Ca+2 and sperm hyperactivation
There are several chemical factors known to induce the sperm hyperactivation. It is well known the great influence of Ca2+ ions on the induction of sperm hyperactivation. An increased concentration of Ca2+ ions in the sperm tail is necessary for hyperactivation to happen. The transportation of Ca2+ into the sperm cell is provided by specific ion channels incorporated in the sperm cell membrane. There are various types of ion channels known to allow specifically the Ca2+ cations to transport into the sperm cell; the most familiar type of such channels is the CatSper ion channel. Calcium cations received through this kind of channels interacts in the signalling cascade resulting in the sperm hyperactivation (Pic. 2). The complete or partial absence of single or multiple Ca2+ channels is responsible for infertility or subfertility. Regarding the very close relationship of sperm hyperactivation and sperm capacitation, it is worth mentioning that the specific protein modulation (tyrosine phosphorylation) associated with sperm capacitation was observed to happen in the sperm tail, so it is obvious, that it has an influence on the sperm cell hyperactivation.

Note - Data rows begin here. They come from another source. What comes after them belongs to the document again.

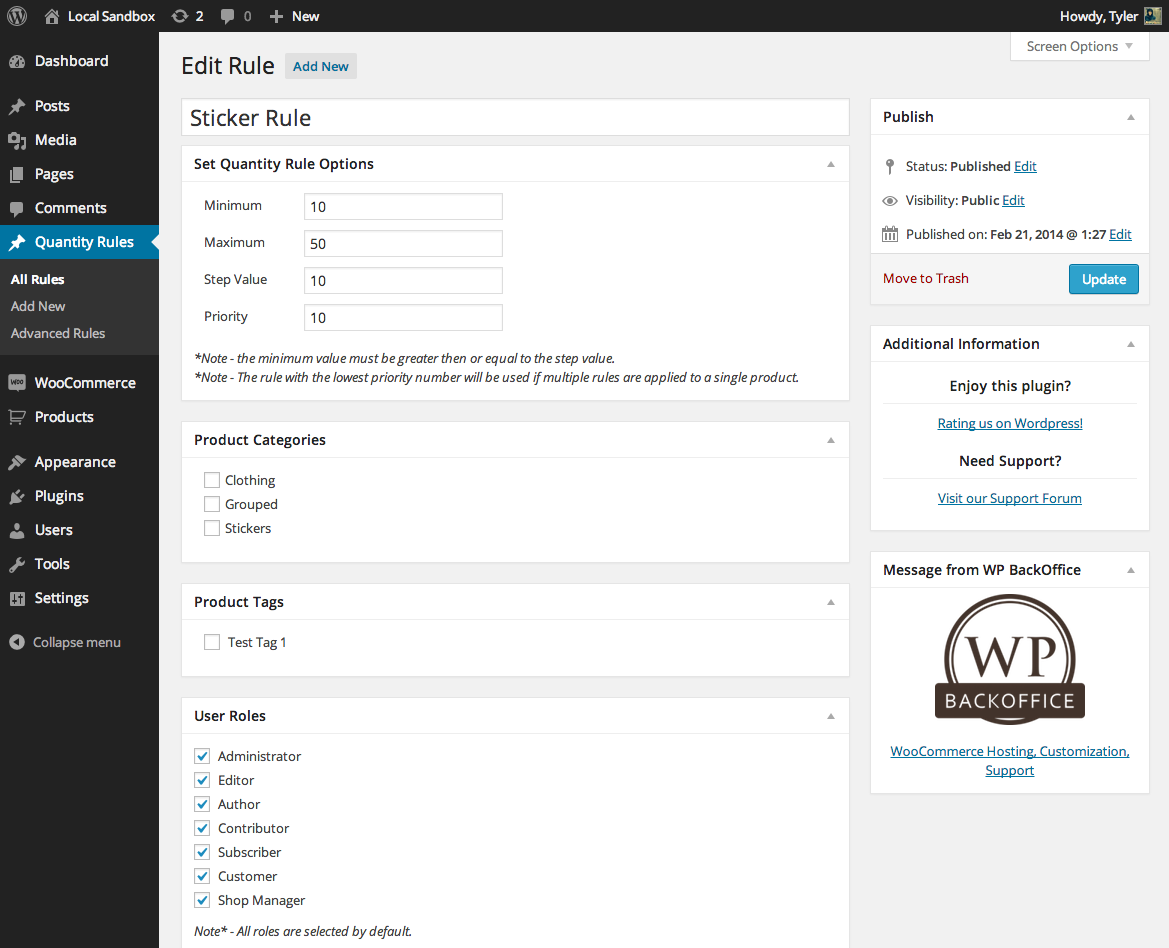
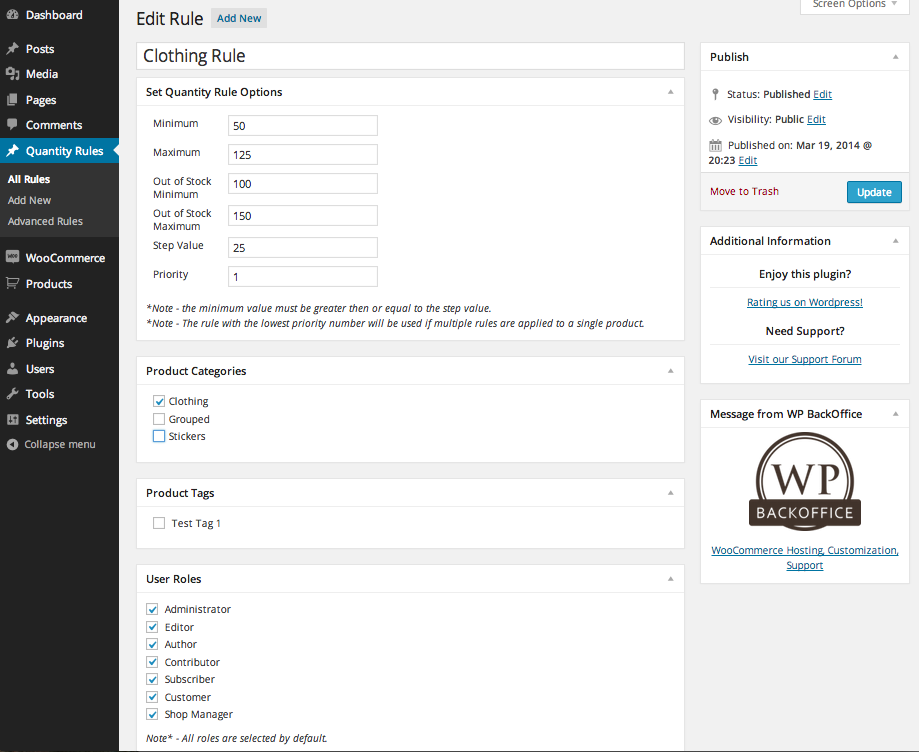
Updated out of stock functionality
Added to all possible rule groups

Changed region(s): [[0.0, 0.0, 1.0, 1.0], [0.0, 0.6729, 0.0914, 0.7035]]

diff --git a/includes/class-ipq-advanced-rules.php b/includes/class-ipq-advanced-rules.php
@@ -97,18 +97,38 @@ class IPQ_Advanced_Rules {
 		if ( isset( $_POST['ipq_site_max'] )) {
 			$max = wpbo_validate_number( $_POST['ipq_site_max'] );
 		}
+		
+		if ( isset( $_POST['ipq_site_min_oos'] )) {
+			$min_oos = wpbo_validate_number( $_POST['ipq_site_min_oos'] );
+		}
+		
+		if ( isset( $_POST['ipq_site_max_oos'] )) {
+			$max_oos = wpbo_validate_number( $_POST['ipq_site_max_oos'] );
+		}
 
-		/* Make sure min >= step */
+		// Make sure min >= step
 		if ( isset( $step ) and isset( $min ) ) {
 			if ( $min < $step ) {
 				$min = $step;
 			}
 		}
 		
-		/* Make sure min <= max */
+		// Make sure min <= max
 		if ( isset( $step ) and isset( $max ) ) {
 			if ( $min > $max and $max != '' and $max != 0 ) {
 				$max = $min;
+			}
+		}
+		
+		// Make sure min_oos <= max and max_oos
+		if ( isset( $min_oos ) and $min_oos != 0 ) {
+			if ( isset( $max_oos ) and $max_oos != 0 and
+				$min_oos > $max_oos ) {
+
+				$max_oos = $min_oos;
+			} else if ( !isset( $max_oos ) and isset ( $max ) and
+				$max != 0 and $min_oos > $max ) {
+				$min_oos = $max;
 			}
 		}
 
@@ -122,15 +142,19 @@ class IPQ_Advanced_Rules {
 			$settings['ipq_site_step'] = strip_tags( $step );
 		} 
 		
-		/* Make sure Max > Min */
+		// Site Max
 		if( isset( $_POST['ipq_site_max'] )) {
-			
-			if ( isset( $min ) and $max < $min and $max != 0 and $max != '' ) {
-				$max = $min;
-			}
-
-			// Site Maximum
 			$settings['ipq_site_max'] = strip_tags( $max );
+		}
+		
+		// Site Min OOS
+		if( isset( $_POST['ipq_site_min_oos'] )) {
+			$settings['ipq_site_min_oos'] = strip_tags( $min_oos );
+		}
+		
+				// Site Max
+		if( isset( $_POST['ipq_site_max_oos'] )) {
+			$settings['ipq_site_max_oos'] = strip_tags( $max_oos );
 		}
 
 		// Update Settings
@@ -148,7 +172,7 @@ class IPQ_Advanced_Rules {
 		if ($options == false) {
 			$options = array();
 		}
-		
+
 		extract($options);
 		$qty_text_default = "Minimum Qty: %MIN%";
 		
@@ -178,6 +202,20 @@ class IPQ_Advanced_Rules {
 						<th>Site Wide Product Maximum</th>
 						<td><input type='number' name='ipq_site_max' id='ipq_site_max'
 							value='<?php if ( isset( $ipq_site_max ) and $ipq_site_max != '' ) echo $ipq_site_max; ?>'
+						 /></td>
+					</tr>
+					
+					<tr>
+						<th>Site Wide Product Minimum Out of Stock</th>
+						<td><input type='number' name='ipq_site_min_oos' id='ipq_site_min_oos'
+							value='<?php if ( isset( $ipq_site_min_oos ) and $ipq_site_min_oos != '' ) echo $ipq_site_min_oos; ?>'
+						 /></td>
+					</tr>
+					
+					<tr>
+						<th>Site Wide Product Maximum Out of Stock</th>
+						<td><input type='number' name='ipq_site_max_oos' id='ipq_site_max_oos'
+							value='<?php if ( isset( $ipq_site_max_oos ) and $ipq_site_max_oos != '' ) echo $ipq_site_max_oos; ?>'
 						 /></td>
 					</tr>
 					
@@ -237,6 +275,10 @@ class IPQ_Advanced_Rules {
 					<td><input type='text' name='ipq_qty_class' id='ipq_qty_class' value='<?php if ( isset( $ipq_qty_class ) and $ipq_qty_class != '' ) echo $ipq_qty_class; ?>' /></td>
 				</tr>
 				
+				<tr>
+					<th>Message Shortcode</th>
+					<td>Place in product content to display message <strong>[wpbo_quantity_message]</strong></td>
+				</tr>
 			</table>
 			
 			<p class="submit" style="clear: both;">

diff --git a/includes/ipq-functions.php b/includes/ipq-functions.php
@@ -249,6 +249,18 @@ function wpbo_get_value_from_rule( $type, $product, $rule ) {
 			$max = '';
 		}
 
+		if( isset( $options['ipq_site_min_oos'] ) ) {
+			$min_oos = $options['ipq_site_min_oos'];
+		} else {
+			$min_oos = '';
+		}
+		
+		if( isset( $options['ipq_site_max_oos'] ) ) {
+			$max_oos = $options['ipq_site_max_oos'];
+		} else {
+			$max_oos = '';
+		}
+		
 		if( isset( $options['ipq_site_step'] ) ) {
 			$step = $options['ipq_site_step'];			
 		} else {
@@ -259,7 +271,9 @@ function wpbo_get_value_from_rule( $type, $product, $rule ) {
 			case 'all':
 				return array( 
 					'min_value' => $min, 
-					'max_value' => $max, 
+					'max_value' => $max,
+					'min_oos' 	=> $min_oos,
+					'max_oos' 	=> $max_oos,
 					'step' 		=> $step
 				);
 				break;
@@ -270,6 +284,14 @@ function wpbo_get_value_from_rule( $type, $product, $rule ) {
 			
 			case 'max': 
 				return array( 'max' => $max );		
+				break;
+			
+			case 'min_oos': 
+				return array( 'min_oos' => $min_oos );		
+				break;
+				
+			case 'max_oos': 
+				return array( 'max_oos' => $max_oos );		
 				break;
 				
 			case 'step':
@@ -290,6 +312,8 @@ function wpbo_get_value_from_rule( $type, $product, $rule ) {
 				return array( 
 						'min_value' => get_post_meta( $rule->ID, '_min', true ),
 						'max_value' => get_post_meta( $rule->ID, '_max', true ),
+						'min_oos'	=> get_post_meta( $rule->ID, '_min_oos', true ),
+						'max_oos'	=> get_post_meta( $rule->ID, '_max_oos', true ),
 						'step' 		=> get_post_meta( $rule->ID, '_step', true ),
 						'priority'  => get_post_meta( $rule->ID, '_priority', true ),
 						'roles' 	=> get_post_meta( $rule->ID, '_roles', true )
@@ -302,6 +326,14 @@ function wpbo_get_value_from_rule( $type, $product, $rule ) {
 			
 			case 'max': 
 				return get_post_meta( $rule->ID, '_max', true );
+				break;
+			
+			case 'min_oos': 
+				return get_post_meta( $rule->ID, '_min_oos', true );
+				break;
+				
+			case 'max_oos': 
+				return get_post_meta( $rule->ID, '_max_oos', true );
 				break;
 				
 			case 'step':
@@ -324,6 +356,7 @@ function wpbo_get_value_from_rule( $type, $product, $rule ) {
 */
 function wpbo_validate_number( $number ) {
 	
+	$number = stripslashes( $number );
 	$number = intval( $number );
 	
 	if ( $number == 0 ) {

diff --git a/includes/class-ipq-post-type.php b/includes/class-ipq-post-type.php
@@ -186,6 +186,8 @@ class IPQ_Quantity_Rule_Post_Type {
 		
 		$min  = get_post_meta( $post->ID, '_min', true);
 		$max  = get_post_meta( $post->ID, '_max', true);
+		$min_oos = get_post_meta( $post->ID, '_min_oos', true );
+		$max_oos = get_post_meta( $post->ID, '_max_oos', true );		
 		$step = get_post_meta( $post->ID, '_step', true);
 		$priority = get_post_meta( $post->ID, '_priority', true);
 		
@@ -199,6 +201,12 @@ class IPQ_Quantity_Rule_Post_Type {
 			
 				<label for="max">Maximum</label>
 				<input type="number" name="max" id="max" value="<?php echo $max ?>" />
+				
+				<label for="_wpbo_minimum_oos">Out of Stock Minimum</label>
+				<input type="number" name="min_oos" value="<?php echo $min_oos ?>" />
+				
+				<label for="_wpbo_maximum_oos">Out of Stock Maximum</label>
+				<input type="number" name="max_oos" value="<?php echo $max_oos ?>" />
 				
 				<label for="step">Step Value</label>
 				<input type="number" name="step" id="step" value="<?php echo $step ?>" />
@@ -499,9 +507,15 @@ class IPQ_Quantity_Rule_Post_Type {
 		}
 		*/
 		
+		// Get Min Out of Stock
+		if( isset( $_POST['min_oos'] ) ) {
+			$min_oos = $_POST['min_oos'];
+			update_post_meta( $post_id, '_min_oos', stripslashes( $min_oos ) );
+		}
+		
 		// Update Min
 		if ( isset( $min ) ) {
-			update_post_meta( $post_id, '_min', $min );
+			update_post_meta( $post_id, '_min', stripslashes( $min ) );
 		}
 		
 		// Update Max
@@ -514,6 +528,24 @@ class IPQ_Quantity_Rule_Post_Type {
 			}
 			
 			update_post_meta( $post_id, '_max', wpbo_validate_number( $max ) );
+		}
+		
+		// Update Max OOS
+		if ( isset( $_POST['max_oos'] ) ) {
+			$max_oos = $_POST['max_oos'];
+			
+			// Max must be bigger then min
+			if ( isset( $min_oos ) and $min_oos != 0 ) {
+				if ( $min_oos > $max_oos )
+					$max_oos = $min_oos;
+				
+			} elseif ( isset( $min ) and $min != 0 ){
+				if ( $min > $max_oos ) {
+					$max_oos = $min;
+				}
+			}
+				
+			update_post_meta( $post_id, '_max_oos', wpbo_validate_number( $max_oos ) );
 		}
 		
 		// Update Step

diff --git a/includes/class-ipq-product-meta-box.php b/includes/class-ipq-product-meta-box.php
@@ -98,6 +98,8 @@ class IPQ_Quantity_Meta_Boxes {
 						<th>Rule</th>
 						<th>Min</th>
 						<th>Max</th>
+						<th>Min OOS</th>
+						<th>Max OOS</th>
 						<th>Step</th>
 						<th>Priority</th>
 					</tr>
@@ -106,6 +108,8 @@ class IPQ_Quantity_Meta_Boxes {
 						<td><a href='<?php echo admin_url( 'edit.php?post_type=quantity-rule&page=class-ipq-advanced-rules.php' ) ?>'>Site Wide Rule</a></td>
 						<td><?php echo $values['min_value'] ?></td>
 						<td><?php echo $values['max_value'] ?></td>
+						<td><?php echo $values['min_oos'] ?></td>
+						<td><?php echo $values['max_oos'] ?></td>
 						<td><?php echo $values['step'] ?></td>
 						<td></td>
 					</tr>
@@ -131,6 +135,8 @@ class IPQ_Quantity_Meta_Boxes {
 						<th>Rule</th>
 						<th>Min</th>
 						<th>Max</th>
+						<th>Min OOS</th>
+						<th>Max OOS</th>
 						<th>Step</th>
 						<th>Priority</th>
 					</tr>
@@ -144,10 +150,14 @@ class IPQ_Quantity_Meta_Boxes {
 							<td><a href='<?php echo get_edit_post_link( $rule->ID ) ?>' target="_blank"><?php echo $rule->post_title ?></a></td>
 							<td><?php echo $values['min_value'] ?></td>
 							<td><?php echo $values['max_value'] ?></td>
+							<td><?php echo $values['min_oos'] ?></td>
+							<td><?php echo $values['max_oos'] ?></td>							
 							<td><?php echo $values['step'] ?></td>
 							<td><?php echo $values['priority'] ?></td>
 						<?php else: ?>
 							<td>None</td>
+							<td></td>
+							<td></td>
 							<td></td>
 							<td></td>
 							<td></td>
@@ -317,7 +327,7 @@ class IPQ_Quantity_Meta_Boxes {
 			);
 		}
 		
-		// Update Out of Stock Minimum
+		// Update Out of Stock Maximum
 		if( isset( $_POST['_wpbo_maximum_oos'] )) {
 		
 			$max_oos = stripslashes( $_POST['_wpbo_maximum_oos'] );

diff --git a/includes/class-ipq-actions.php b/includes/class-ipq-actions.php
@@ -65,6 +65,10 @@ class IPQ_Actions {
 	
 		global $product;
 		
+		if ( !is_product() ) {
+			return;
+		}
+		
 		if( $product->product_type == 'grouped' )
 			return;
 		
@@ -73,14 +77,39 @@ class IPQ_Actions {
 		
 		// Get minimum value for product 
 		$rule = wpbo_get_applied_rule( $product );
-		$min = wpbo_get_value_from_rule( 'min', $product, $rule );
-		$max = wpbo_get_value_from_rule( 'max', $product, $rule );
+		
+		// Return nothing if APQ is deactivated
+		if ( $rule == 'inactive' ) {
+			return; 
+		}
+		
+		// Check if the product is out of stock 
+		$stock = $product->get_stock_quantity();
+
+		// Check if the product is under stock management and out of stock
+		if ( strlen( $stock ) != 0 and $stock <= 0 ) {
+			$min = wpbo_get_value_from_rule( 'min_oos', $product, $rule );
+			$max = wpbo_get_value_from_rule( 'max_oos', $product, $rule );
+		} else {
+			$min = wpbo_get_value_from_rule( 'min', $product, $rule );
+			$max = wpbo_get_value_from_rule( 'max', $product, $rule );
+		}	
+
 		$step = wpbo_get_value_from_rule( 'step', $product, $rule );
 
 		// If sitewide rule is applied, convert return arrays to values
-		if ( $rule == 'sitewide' ) {
+		if ( $rule == 'sitewide' and strlen( $stock ) != 0 and $stock <= 0  ) {
 			if ( is_array( $min ) )
-			$min = $min['min'];
+				$min = $min['min_oos'];
+		
+			if ( is_array( $max ) )
+				$max = $max['max_oos'];
+				
+			if ( is_array( $step ) )
+				$step = $step['step'];
+		} else if ( $rule == 'sitewide' ) {
+			if ( is_array( $min ) )
+				$min = $min['min'];
 		
 			if ( is_array( $max ) )
 				$max = $max['max'];

diff --git a/README.md b/README.md
@@ -7,7 +7,7 @@ Donate Link: http://wpbackoffice.com/plugins/woocommerce-incremental-product-qua
 
 Requires at least: 2.3
 
-Tested up to: 3.83
+Tested up to: 3.91
 
 Stable tag: 2.1.3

The sperm hyperactivation is a condition requiring an increased supply of energy. One of the energy resources in a cell is glucose. The main pathway of glucose utilization is represented by glycolysis occurring in the intracellular fluid called cytosol, both in somatic and sperm cells. A great part of energy is also provided by mitochondria, specific organelle that can be found in the neck of sperm cell and it is often called as „the cellular power plant “. Main substrates to process in mitochondria are pyruvate and lactate, the products of glycolysis (Pic. 3)These two substances can be found in high concentrations, along with glucose, in oviductal fluid. The disruption of proper energetic metabolism can lead to a male infertility. Therefore, new strategies for treatment of such disruptions in cell energetic metabolism are under investigation.